J Korean Ophthalmol Soc.  2018 Sep;59(9):854-860. 10.3341/jkos.2018.59.9.854.

Comparison of Clinical Features among Children of Multicultural Families, Ethnic Koreans and Native Koreans

Affiliations
  • 1Department of Ophthalmology, Chungbuk National University College of Medicine, Cheongju, Korea. mychoi@chungbuk.ac.kr
  • 2Medical Research Institute, Chungbuk National University, Cheongju, Korea.
  • 3Department of Ophthalmology, Kangnam Sacred Heart Hospital, Hallym University College of Medicine, Seoul, Korea.

Abstract

PURPOSE
To explore whether genetic and environmental factors influenced ophthalmic disease among children of multicultural families, ethnic Koreans, and native Koreans.
METHODS
In this retrospective study, 120 patients who visited the pediatric ophthalmology clinic of a university hospital were included. They were equally divided into three groups: a multicultural group, an ethnic Korean group, and a native Korean group. Parental nationalities, age, gender, chief complaint, visual acuity, refractive error, diagnosis at the initial visit and the extent of compliance with treatment were analyzed.
RESULTS
Of the multicultural group, 14 (35%) of 40 patients were Chinese immigrants, and constituted the most common subgroup. None of the age at initial visit, gender, the prevalence of refractive error, or amblyopia status differed significantly among the three groups. In the multicultural and native Korean groups, the proportions of abnormal eye positioning as the chief complaint were higher than that of the ethnic Korean group (p = 0.005). The most common diagnosis in the two former groups was strabismus. Myopia was the most common diagnosis in the ethnic Korean group. The prevalence of strabismus in the multicultural group (55%) was significantly higher than that in the native Korean group (30%) and the ethnic Korean group (20%) (p = 0.003). The prevalence of strabismus in the multicultural group was significantly higher than in the other groups (p = 0.003). However, we found no significant difference in strabismus subtype among the three groups. In the general family group, the extent of loss to follow-up was significantly higher than in the other groups (p = 0.002).
CONCLUSIONS
The chief complaint, the prevalence of ophthalmic disease, and the compliance rate differed significantly among the three groups. Both genetic and environmental factors may have played a role.

Keyword

Amblyopia; Ethnic Korean family; Multicultural family; Myopia; Strabismus

MeSH Terms

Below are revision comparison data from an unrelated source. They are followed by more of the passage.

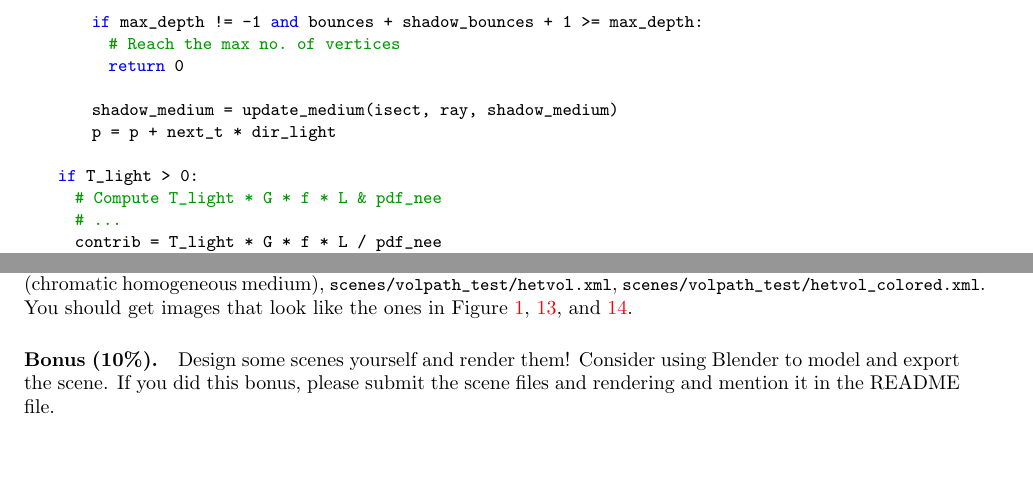
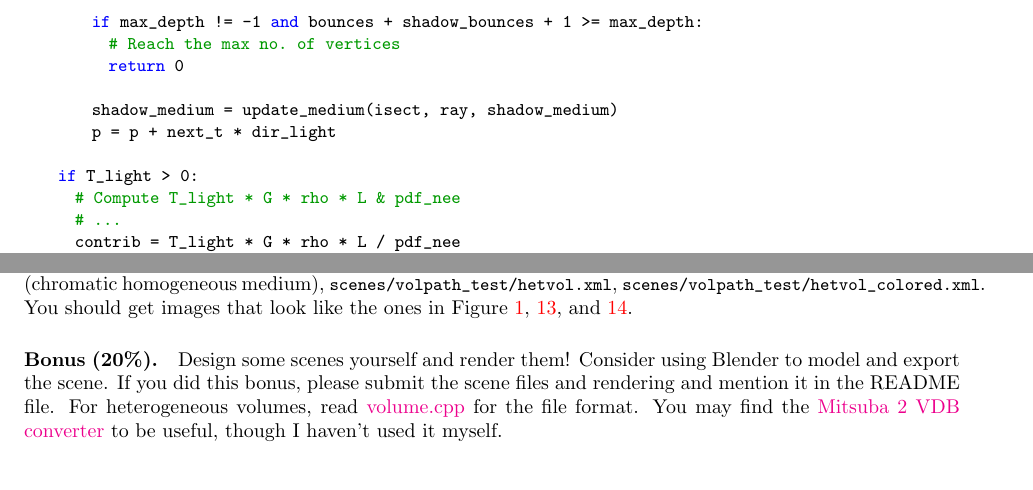
Before and after one commit to wuyah/lajolla_public_cse272, a LaTeX problem sheet (handouts/homework2.tex): two parts of pages 14 and 21 of 23, joined at a grey line, cut so that both start at the same text. Compiled offline with pdfLaTeX.

Commit message:
HW2 clarification

```diff
--- a/handouts/homework2.tex
+++ b/handouts/homework2.tex
@@ -480,9 +480,9 @@ def next_event_estimation(p, current_medium):
         p = p + next_t * dir_light
 
     if T_light > 0:
-      # Compute T_light * G * f * L & pdf_nee
+      # Compute T_light * G * rho * L & pdf_nee
       # ...
-      contrib = T_light * G * f * L / pdf_nee
+      contrib = T_light * G * rho * L / pdf_nee
       # Multiple importance sampling: it's also possible
       # that a phase function sampling + multiple exponential sampling
       # will reach the light source.
@@ -810,7 +810,7 @@ Same when computing multiple importance sampling.
 
 \paragraph{Task (12\%).} You will implement the algorithms above in the \lstinline{vol_path_tracing} function in \lstinline{vol_path_tracing.h}. For getting the majorant, use \lstinline{get_majorant} defined in \lstinline{medium.h}. For accessing \lstinline{max_null_collisions}, use \lstinline{scene.options.max_null_collisions}. Test your rendering using the scenes \lstinline{scenes/volpath_test/volpath_test6.xml} (chromatic homogeneous medium), \lstinline{scenes/volpath_test/hetvol.xml},  \lstinline{scenes/volpath_test/hetvol_colored.xml}. You should get images that look like the ones in Figure~\ref{fig:gallery},~\ref{fig:volpath6}, and~\ref{fig:hetvol}.
 
-\paragraph{Bonus (10\%).} Design some scenes yourself and render them! Consider using Blender to model and export the scene. If you did this bonus, please submit the scene files and rendering and mention it in the README file.
+\paragraph{Bonus (20\%).} Design some scenes yourself and render them! Consider using Blender to model and export the scene. If you did this bonus, please submit the scene files and rendering and mention it in the README file. For heterogeneous volumes, read \href{https://github.com/BachiLi/lajolla_public/blob/main/src/volume.cpp}{volume.cpp} for the file format. You may find the \href{https://github.com/mitsuba-renderer/mitsuba2-vdb-converter}{Mitsuba 2 VDB converter} to be useful, though I haven't used it myself.
 
 \bibliographystyle{plain}
 \bibliography{refs}
```
Also changed, not shown: handouts/homework2.tex (2 more changed lines).
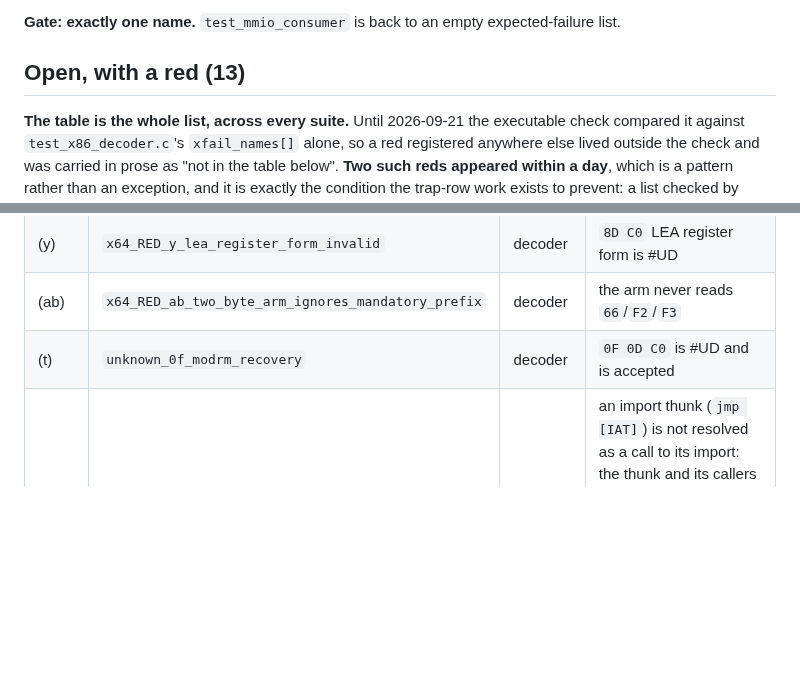
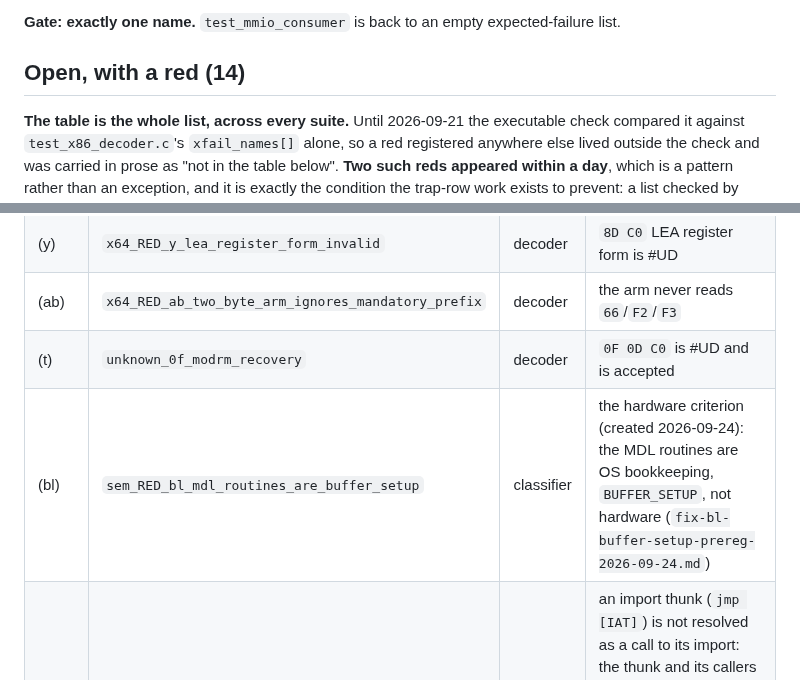
Before and after one commit to jeweledtech/bare-metal-forth, a Markdown page: docs/evidence/x64-open-register-2026-09-20.md, 2 parts joined by grey strips. Drawn GitHub-style; blank space fills up the shorter version.

```diff
--- a/docs/evidence/x64-open-register-2026-09-20.md
+++ b/docs/evidence/x64-open-register-2026-09-20.md
@@ -67,7 +67,7 @@ it:**
 **Gate: exactly one name.** `test_mmio_consumer` is back to an empty
 expected-failure list.
 
-## Open, with a red (13)
+## Open, with a red (14)
 
 **The table is the whole list, across every suite.** Until 2026-09-21
 the executable check compared it against `test_x86_decoder.c`'s
@@ -96,6 +96,7 @@ asserted so a renamed suite cannot shrink the union silently. The
 | (y) | `x64_RED_y_lea_register_form_invalid` | decoder | `8D C0` LEA register form is #UD |
 | (ab) | `x64_RED_ab_two_byte_arm_ignores_mandatory_prefix` | decoder | the arm never reads `66`/`F2`/`F3` |
 | (t) | `unknown_0f_modrm_recovery` | decoder | `0F 0D C0` is #UD and is accepted |
+| (bl) | `sem_RED_bl_mdl_routines_are_buffer_setup` | classifier | the hardware criterion (created 2026-09-24): the MDL routines are OS bookkeeping, `BUFFER_SETUP`, not hardware (`fix-bl-buffer-setup-prereg-2026-09-24.md`) |
 | (bk) | `sem_RED_bk_import_thunk_jmp_resolved` | classifier | an import thunk (`jmp [IAT]`) is not resolved as a call to its import: the thunk and its callers stay unclassified. Found by 664-0: **66** WDF drivers reach WDFLDR only through such thunks, and 75 of the 392 class-DLL importers have them (`measure-bi0-664-0-prereg-2026-09-24.md`). Harness control: the same fixture with `call` passes (`fix-bk-harness-control-2026-09-24.log`). Minted 2026-09-24; **not fixed**, since build order is the owner's |
 
 ## Open, without a red (5)
```
Also changed, not shown: docs/evidence/bl-criterion-read-2026-09-24.md (+9 -2 lines), docs/evidence/fix-bl-buffer-setup-prereg-2026-09-24.md (added, +78 -0 lines).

Amblyopia
Asian Continental Ancestry Group
Child*
Compliance
Diagnosis
Emigrants and Immigrants
Ethnic Groups
Follow-Up Studies
Humans
Myopia
Ophthalmology
Parents
Prevalence
Refractive Errors
Retrospective Studies
Strabismus
Visual Acuity
Full Text Links
  • JKOS
Actions
Cited
CITED
export Copy
Close
Share
  • Twitter
  • Facebook
Similar articles
    DB Error: unknown error